John and Florence who both felt very fresh and agile, were eager to
press forward, but Grimkie kept them back, stopping continually to
gather flowers, and to look back at the prospect. Whenever he found a
flat stone with a smooth and clear surface, he persuaded his aunt to sit
down, and when she was once seated, he detained her as long as possible,
by talking with her, and amusing her mind with the objects around her.
Then he would point to the next elevation above, and ask his aunt if she
thought she could go up to it; and she would say, “Oh, yes! I am not
tired at all yet.”
In this way the party sauntered along for more than three hours,
advancing all the time, but in a slow and unconcerned manner, without
thought or care, as if they were out for a walk, without any definite
plan in respect to the end of the excursion. At last, however, about
noon, Mrs. Morelle took out her watch, and expressed surprise to find
how late it was, and said that it was time for her to begin to think
about going home.
“Look up there, Auntie,” said Grimkie, “where that shepherd is standing
with his dog. There must be a grand lookout from there. Let us go up as
high as that, and there we will have our luncheon, and then, if you
please, we will set out for home."
Mrs. Morelle made no objection to going up to the point which Grimkie
had indicated, and they soon attained it. Here they found a spring of
water coming out from under a great rock. Grimkie brought some flat
stones and made seats for the party in a shady and sheltered place, and
then the guide opened the bag and took out the provisions. Mrs. Morelle
was quite surprised to see so abundant a supply of provisions coming to
“I did not know that we were going to have even a luncheon on the
mountain,” said she, “and here you have got enough, almost, for a
The party remained at the spring for more than half an hour, and then
Mrs. Morelle found herself so much refreshed by the chicken and the
sandwiches, and especially by the tumbler of cold coffee which Grimkie
mixed for her, that she said she was almost inclined to go on farther;
and when the guide told her that an hour more of easy walking would
bring her to the very top, she said she had half a mind to try to go
“Do you think I could do it, Grimkie?” said she.
Grimkie said it was a great thing for a lady to get to the top of Ben
Nevis, but if she felt strong enough to try it, he should like it very
much indeed. She might go on for half an hour more at any rate, and then
if she felt tired she could turn.
Mra. Morelle determined to follow this suggestion, and the result was,
that she persevered until she reached the top.
The wind blew very fresh and cool upon the summit, and the party could
not remain there long. While they did remain, however, they were filled
with wonder and delight at the extent and sublime magnificence of the
view. The mountains lay all around them, clothed with a velvet-like
covering of the softest green, and between them lay an endless number
and variety of lakes and rivers—all sleeping apparently in the sun—and
green fields, and pretty villages, and charming glens, in endless

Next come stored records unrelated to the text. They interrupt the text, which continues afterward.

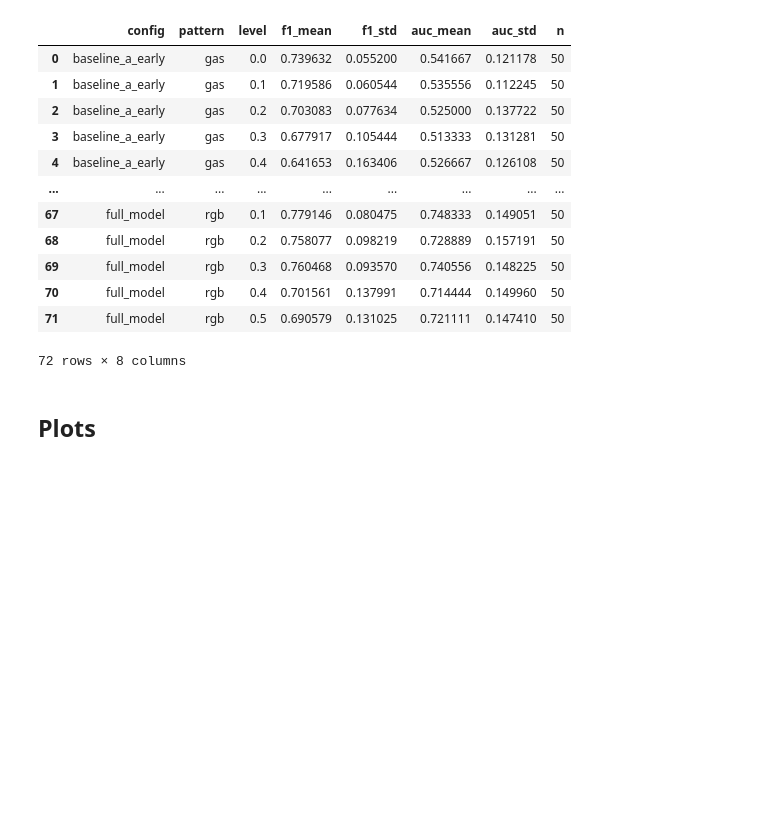
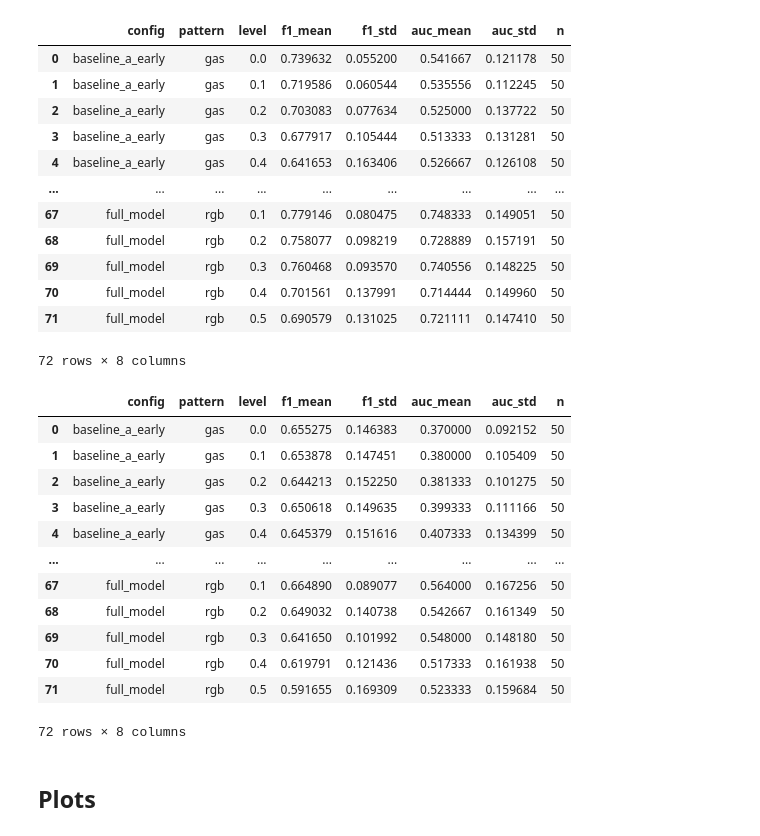
Before and after one commit to srijanani2073/multimodal-fruit-spoilage-detection, a Jupyter notebook: Code/08_missing_data_robustness.ipynb, the cells around one changed output. Saved outputs shown, nothing was run; the diff lists cells and outputs as text; code cells hidden in the pictures; blank space fills up the shorter version.

```diff
--- a/Code/08_missing_data_robustness.ipynb
+++ b/Code/08_missing_data_robustness.ipynb
@@ -1348,3 +1430,19 @@ agg_df
+# %%
+test_agg_df
+# %% [output]
+|  | config | pattern | level | f1_mean | f1_std | auc_mean | auc_std | n |
+| 0 | baseline_a_early | gas | 0.0 | 0.655275 | 0.146383 | 0.370000 | 0.092152 | 50 |
+| 1 | baseline_a_early | gas | 0.1 | 0.653878 | 0.147451 | 0.380000 | 0.105409 | 50 |
+| 2 | baseline_a_early | gas | 0.2 | 0.644213 | 0.152250 | 0.381333 | 0.101275 | 50 |
+| 3 | baseline_a_early | gas | 0.3 | 0.650618 | 0.149635 | 0.399333 | 0.111166 | 50 |
+| 4 | baseline_a_early | gas | 0.4 | 0.645379 | 0.151616 | 0.407333 | 0.134399 | 50 |
+| ... | ... | ... | ... | ... | ... | ... | ... | ... |
+| 67 | full_model | rgb | 0.1 | 0.664890 | 0.089077 | 0.564000 | 0.167256 | 50 |
+| 68 | full_model | rgb | 0.2 | 0.649032 | 0.140738 | 0.542667 | 0.161349 | 50 |
+| 69 | full_model | rgb | 0.3 | 0.641650 | 0.101992 | 0.548000 | 0.148180 | 50 |
+| 70 | full_model | rgb | 0.4 | 0.619791 | 0.121436 | 0.517333 | 0.161938 | 50 |
+| 71 | full_model | rgb | 0.5 | 0.591655 | 0.169309 | 0.523333 | 0.159684 | 50 |
+72 rows × 8 columns
 # %% [markdown]
 ## Plots
 # %%
```
Also changed, not shown: parts of 5 cells of this notebook, 6 other files.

After remaining upon the mountain for about fifteen minutes, they all
set out upon their return. They of course came down the path very
easily, and getting into the dog-cart, when they reached the foot of the
descent, they were driven very rapidly back to the inn.